- **TASK TO CARRY OUT**
How many lines below include the word "lattice"? State that number and nothing else.

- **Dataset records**
= = = =
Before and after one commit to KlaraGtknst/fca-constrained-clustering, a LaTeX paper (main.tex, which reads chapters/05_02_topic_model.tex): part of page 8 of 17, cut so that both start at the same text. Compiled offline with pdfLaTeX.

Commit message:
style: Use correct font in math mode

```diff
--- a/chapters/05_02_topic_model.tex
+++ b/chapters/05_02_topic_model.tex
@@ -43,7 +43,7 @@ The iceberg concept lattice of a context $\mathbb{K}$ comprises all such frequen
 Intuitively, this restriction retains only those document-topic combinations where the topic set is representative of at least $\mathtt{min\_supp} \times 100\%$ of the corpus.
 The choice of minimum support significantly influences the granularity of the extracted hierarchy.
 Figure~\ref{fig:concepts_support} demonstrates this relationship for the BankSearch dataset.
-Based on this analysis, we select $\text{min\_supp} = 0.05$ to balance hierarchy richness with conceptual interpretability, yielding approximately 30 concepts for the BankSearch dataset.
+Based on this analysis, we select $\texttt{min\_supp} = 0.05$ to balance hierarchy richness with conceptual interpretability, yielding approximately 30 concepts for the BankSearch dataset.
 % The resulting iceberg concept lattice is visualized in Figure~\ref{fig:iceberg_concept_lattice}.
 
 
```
= = = =
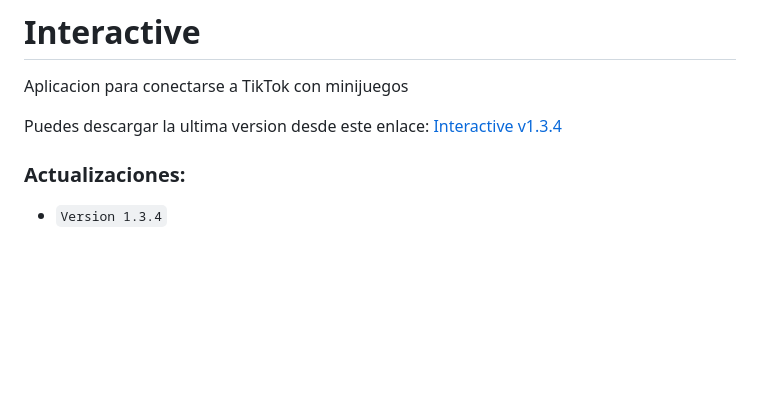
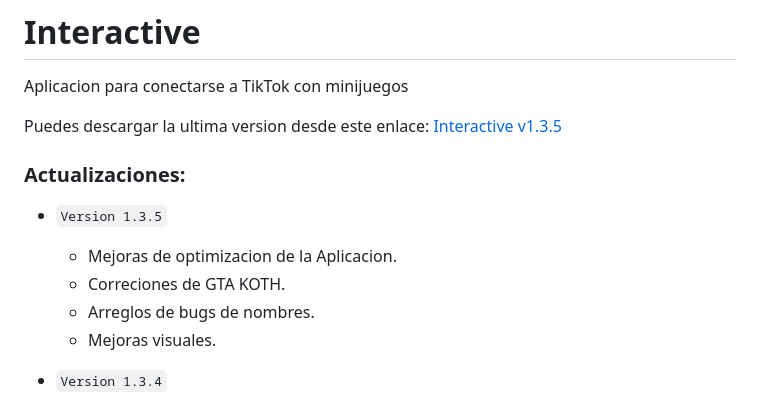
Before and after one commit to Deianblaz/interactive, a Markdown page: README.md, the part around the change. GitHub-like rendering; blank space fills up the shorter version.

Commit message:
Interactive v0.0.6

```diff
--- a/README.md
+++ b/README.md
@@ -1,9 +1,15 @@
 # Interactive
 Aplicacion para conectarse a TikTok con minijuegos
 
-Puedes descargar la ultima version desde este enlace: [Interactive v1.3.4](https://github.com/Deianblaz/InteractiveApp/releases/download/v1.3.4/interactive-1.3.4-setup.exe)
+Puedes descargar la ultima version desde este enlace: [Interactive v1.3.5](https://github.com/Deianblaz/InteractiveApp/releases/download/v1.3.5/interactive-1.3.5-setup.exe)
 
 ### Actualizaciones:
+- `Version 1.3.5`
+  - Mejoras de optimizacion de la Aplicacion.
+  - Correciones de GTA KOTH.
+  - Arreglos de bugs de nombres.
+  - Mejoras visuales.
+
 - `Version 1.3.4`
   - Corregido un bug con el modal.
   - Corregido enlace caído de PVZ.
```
= = = =
- **SOLUTION**
2